TAIPEI (Reuters) - Profit at Taiwanese contract maker Hon Hai Precision Industry’s (2317.TW) grew less than expected in the first quarter, but the main maker of Apple Inc (AAPL.O) gadgets, whose plants have come under intense scrutiny over working conditions, was in party mood on Saturday.
Some 200 workers from its parent company Foxconn’s plants in China sang, danced and cheered the company’s billionaire founder at a party in Taipei marking the end of an all-expenses paid seven-day holiday the company arranged for top performing staff.
Foxconn has borne the brunt of criticism over working conditions at Chinese factories, in large part because of its association with Apple, and has become a symbol of the ethical debate over high-priced goods being made at low-cost plants, criticism it sees as unfair.
Over the past two years there have been a spate of suicides at the sprawling plants employing over a million workers making iPads and iPhones as well as gadgets for the likes of Microsoft and Nintendo. There has also been a deadly explosion at one plant and occasional fires.
Just two days ago, workers at a Foxconn plant in Wuhan, central China, protested over working conditions, with a report from a Hong Kong-based activist group saying some had threatened to jump off the roof of a building.
Hon Hai said the dispute was quickly solved without incident.
The company offered no explanation for the disappointing results which come after major customer Apple reported a quarterly profit that almost doubled on Wednesday and far exceeded forecasts thanks to a jump in iPhone sales, particularly in greater China.
The Foxconn group has gone on a charm offensive in recent months, raising wages several times, allowing a TV crew into one of its plants and sealing a landmark deal with Apple on improving working conditions that is likely to set a benchmark for western firms in China.
Chairman and founder Terry Gou said Saturday’s event wasn’t just for show.
“Some media said we’re organizing this tour and event to change our sweatshop image, but this is a event we decided on a year ago,” Gou told reporters.
“There is no image we need to change ... We have no problem standing before the open scrutiny of the world’s media.”
Next up for workers’ benefits will be a hospital and language schools, Gou said.
Workers on the Taiwan trip attending Saturday’s party said they were very happy with their working environment.
“Yes it’s very good.
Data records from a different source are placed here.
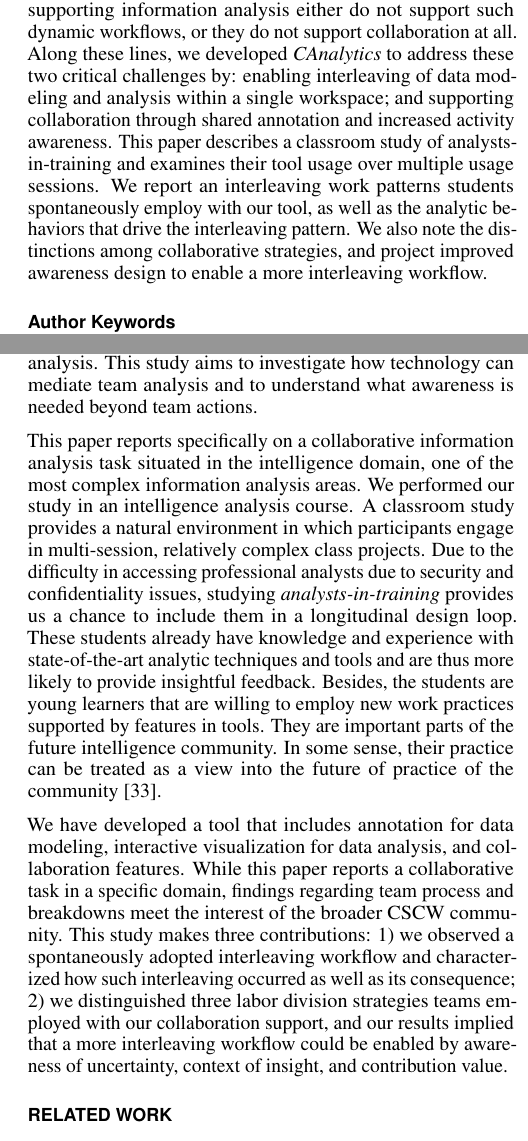
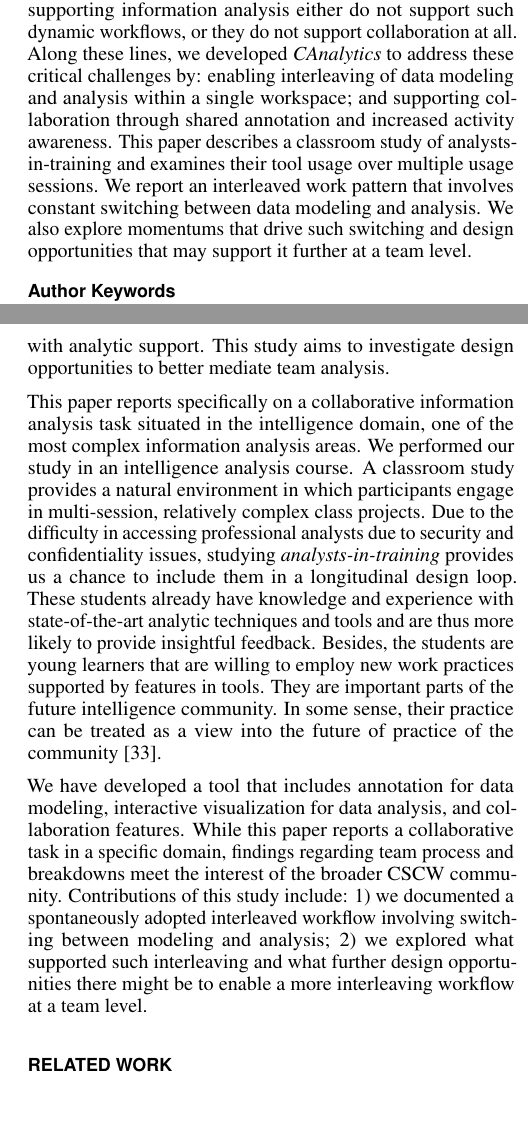
Before and after one commit to cdbean/StudyOne, a LaTeX document (proceedings.tex, which reads 0_abstract.tex, 1_introduction.tex): two parts of the columns of pages 1 and 2 of 13, joined at a grey line, cut so that both start at the same text, the shorter picture padded with empty space. Compiled offline with pdfLaTeX; a missing bibliography style is replaced by a similar one.

Commit message:
modify intro and abstract to highlight two contributions

```diff
--- a/0_abstract.tex
+++ b/0_abstract.tex
@@ -4,14 +4,11 @@ Information analysis involves dynamic modeling and exploration of complex
 information spaces, and is fundamentally collaborative at any non-trivial scale.
 That said, the tools supporting information analysis either do not support such
 dynamic workflows, or they do not support collaboration at all. Along these
-lines, we developed \emph{CAnalytics} to address these two critical challenges
+lines, we developed \emph{CAnalytics} to address these critical challenges
 by: enabling interleaving of data modeling and analysis within a single
 workspace; and supporting collaboration through shared annotation and increased
 activity awareness. This paper describes a classroom study of
 analysts-in-training and examines their tool usage over multiple usage sessions.
-We report an interleaving work patterns students spontaneously employ with our
-tool, as well as the analytic behaviors that drive the interleaving pattern. We also
-note the distinctions among collaborative strategies, and project improved
-awareness design to enable a more interleaving workflow.
+We report an interleaved work pattern that involves constant switching between data modeling and analysis. We also explore momentums that drive such switching and design opportunities that may support it further at a team level.
 
 \end{abstract}
--- a/1_introduction.tex
+++ b/1_introduction.tex
@@ -60 +52,0 @@ synchronously and asynchronously throughout a long-term course of collaborative
-interaction. Thus teams must not only stay aware of what other members are doing, but \emph{why} they are doing that in a specific context of analysis. This study aims to investigate how technology can mediate team analysis and to understand what awareness is needed beyond team actions.
@@ -61,8 +61,12 @@ interaction. Thus teams must not only stay aware of what other members are doing
+meetings, and must be seamlessly integrated with analytic support. This study
+aims to investigate design opportunities to better mediate team analysis.
 
 %\bvh{Talk about what we did, this makes sense.}
-This paper reports specifically on a collaborative information analysis task situated in the intelligence domain, one of the most complex information analysis areas. We performed our study in an intelligence analysis course.
-A classroom study provides a natural environment in which participants engage
-in multi-session, relatively complex class projects. Due to the difficulty in
+This paper reports specifically on a collaborative information analysis task
+situated in the intelligence domain, one of the most complex information
+analysis areas. We performed our study in an intelligence analysis course. A
+classroom study provides a natural environment in which participants engage in
+multi-session, relatively complex class projects. Due to the difficulty in
 accessing professional analysts due to security and confidentiality issues,
 studying \emph{analysts-in-training} provides us a chance to include them in a
 longitudinal design loop. These students already have knowledge and experience
@@ -76,10 +80,8 @@ practice can be treated as a view into the future of practice of the community
 We have developed a tool that includes annotation for data modeling, interactive
 visualization for data analysis, and collaboration features. While this paper
 reports a collaborative task in a specific domain, findings regarding team
-process and breakdowns meet the interest of the broader CSCW community. This
-study makes three contributions: 1) we observed a spontaneously adopted
-interleaving workflow and characterized how such interleaving occurred as well
-as its consequence; 2) we distinguished three labor division strategies teams
-employed with our collaboration support, and our results implied that a more
-interleaving workflow could be enabled by awareness of uncertainty, context of
-insight, and contribution value.
+process and breakdowns meet the interest of the broader CSCW community.
+Contributions of this study include: 1) we documented a spontaneously adopted
+interleaved workflow involving switching between modeling and analysis; 2) we
+explored what supported such interleaving and what further design opportunities
+there might be to enable a more interleaving workflow at a team level.
```
Also changed, not shown: proceedings.tex (+1 -1 lines), proceedings.pdf, 1_introduction.tex (15 more changed lines), 3 other files.
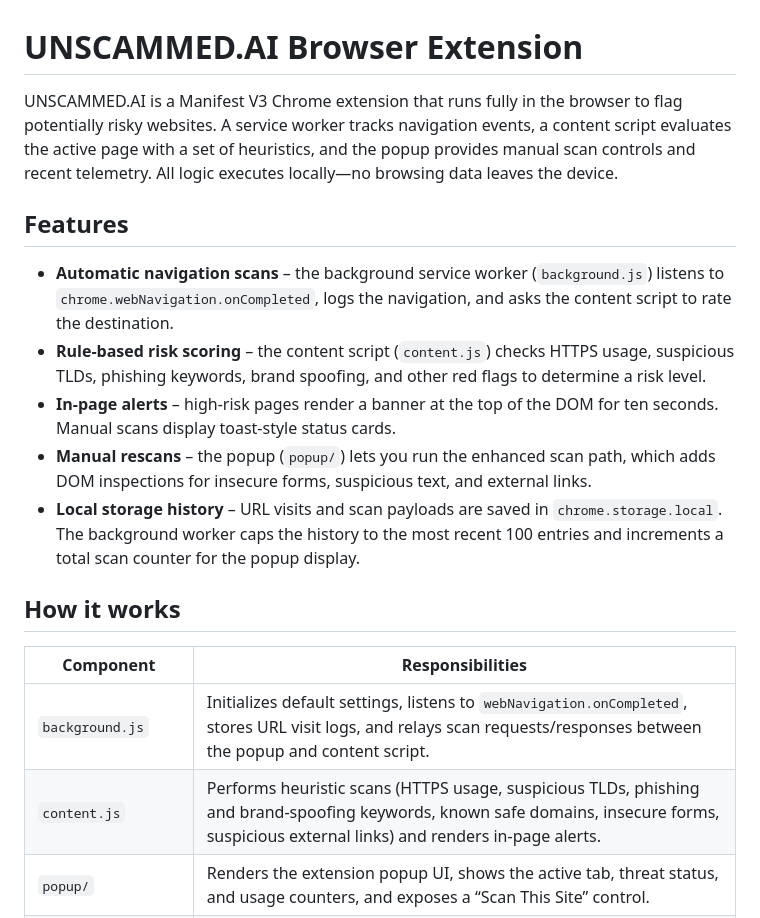
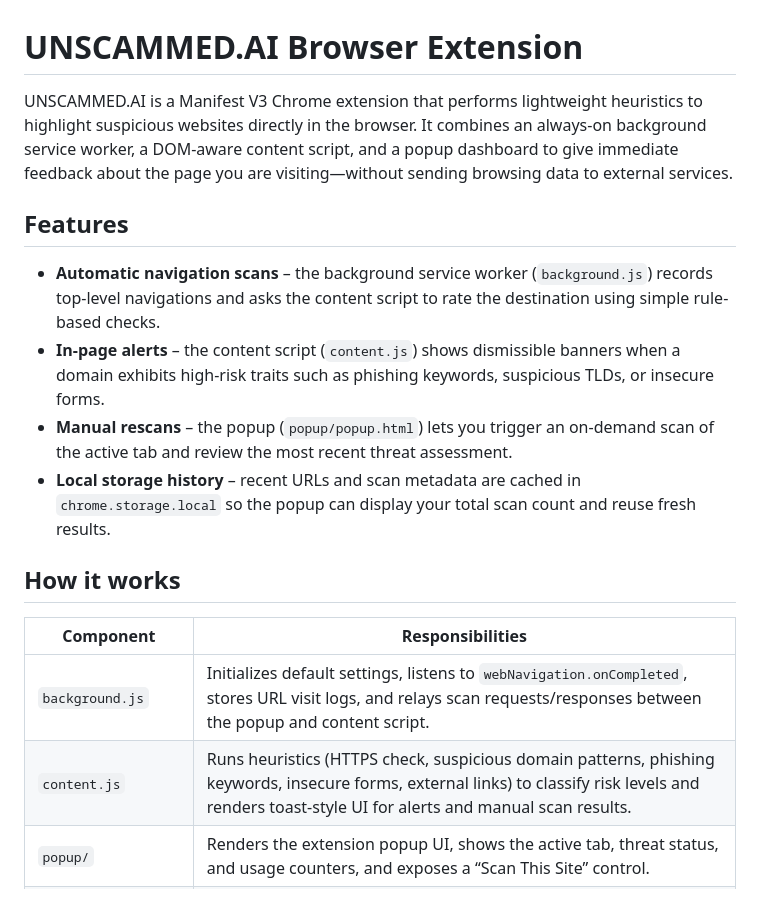
Before and after one commit to Raghavsingla123/UNSCAMMED-AI-BROWSER-EXTENSION, a Markdown page: README.md, the part around one of its changes. Rendered like a GitHub page.

```diff
--- a/README.md
+++ b/README.md
@@ -1,19 +1,18 @@
 # UNSCAMMED.AI Browser Extension
 
-UNSCAMMED.AI is a Manifest V3 Chrome extension that runs fully in the browser to flag potentially risky websites. A service worker tracks navigation events, a content script evaluates the active page with a set of heuristics, and the popup provides manual scan controls and recent telemetry. All logic executes locally—no browsing data leaves the device.
+UNSCAMMED.AI is a Manifest V3 Chrome extension that performs lightweight heuristics to highlight suspicious websites directly in the browser. It combines an always-on background service worker, a DOM-aware content script, and a popup dashboard to give immediate feedback about the page you are visiting—without sending browsing data to external services.
 
 ## Features
-- **Automatic navigation scans** – the background service worker (`background.js`) listens to `chrome.webNavigation.onCompleted`, logs the navigation, and asks the content script to rate the destination.
-- **Rule-based risk scoring** – the content script (`content.js`) checks HTTPS usage, suspicious TLDs, phishing keywords, brand spoofing, and other red flags to determine a risk level.
-- **In-page alerts** – high-risk pages render a banner at the top of the DOM for ten seconds. Manual scans display toast-style status cards.
-- **Manual rescans** – the popup (`popup/`) lets you run the enhanced scan path, which adds DOM inspections for insecure forms, suspicious text, and external links.
-- **Local storage history** – URL visits and scan payloads are saved in `chrome.storage.local`. The background worker caps the history to the most recent 100 entries and increments a total scan counter for the popup display.
+- **Automatic navigation scans** – the background service worker (`background.js`) records top-level navigations and asks the content script to rate the destination using simple rule-based checks.
+- **In-page alerts** – the content script (`content.js`) shows dismissible banners when a domain exhibits high-risk traits such as phishing keywords, suspicious TLDs, or insecure forms.
+- **Manual rescans** – the popup (`popup/popup.html`) lets you trigger an on-demand scan of the active tab and review the most recent threat assessment.
+- **Local storage history** – recent URLs and scan metadata are cached in `chrome.storage.local` so the popup can display your total scan count and reuse fresh results.
 
 ## How it works
 | Component | Responsibilities |
 |-----------|------------------|
 | `background.js` | Initializes default settings, listens to `webNavigation.onCompleted`, stores URL visit logs, and relays scan requests/responses between the popup and content script. |
-| `content.js` | Performs heuristic scans (HTTPS usage, suspicious TLDs, phishing and brand-spoofing keywords, known safe domains, insecure forms, suspicious external links) and renders in-page alerts. |
+| `content.js` | Runs heuristics (HTTPS check, suspicious domain patterns, phishing keywords, insecure forms, external links) to classify risk levels and renders toast-style UI for alerts and manual scan results. |
 | `popup/` | Renders the extension popup UI, shows the active tab, threat status, and usage counters, and exposes a “Scan This Site” control. |
 | `utils/urlCheck.js` | Houses reusable helpers for URL analysis (protocol, reputation, phishing indicators). These functions are currently internal utilities that can be imported into other scripts if needed. |
 
```
Also changed, not shown: other parts of README.md (+7 -7 lines).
It’s always been very good,” chorused three employees in unison as they snapped final souvenir photos in the canteen of the Hon Hai facility in Tucheng, just outside Taipei.
A fourth said he was aware of the bad publicity the company had drawn, but called it “biased.”
None of the employees spoken to would give their names or phone numbers to reporters.
In a further move to boost conditions, Hon Hai said in its brief earnings statement released late on Saturday that it plans to issue restricted stocks and stock options for employee incentives, each involving 213.781 million new shares and representing up to 2 percent of the outstanding shares.
It said its net profit in the first quarter rose 3.6 percent to T$14.92 billion ($509.2 million), well down from the T$35.03 billion in the previous quarter and little changed from T$14.40 billion a year ago.
Nine analysts had forecast a profit of T$22.44 billion, according to a poll by Thomson Reuters I/B/E/S.
Hon Hai’s Hong Kong listed affiliate Foxconn International Holdings (2038.HK), the world’s top contract cell phone maker, warned of a substantial increase in its net loss for the first half of 2012 on Friday on lower demand from some of its key customers.
Writing by Jonathan Standing; Editing by Jonathan Thatcher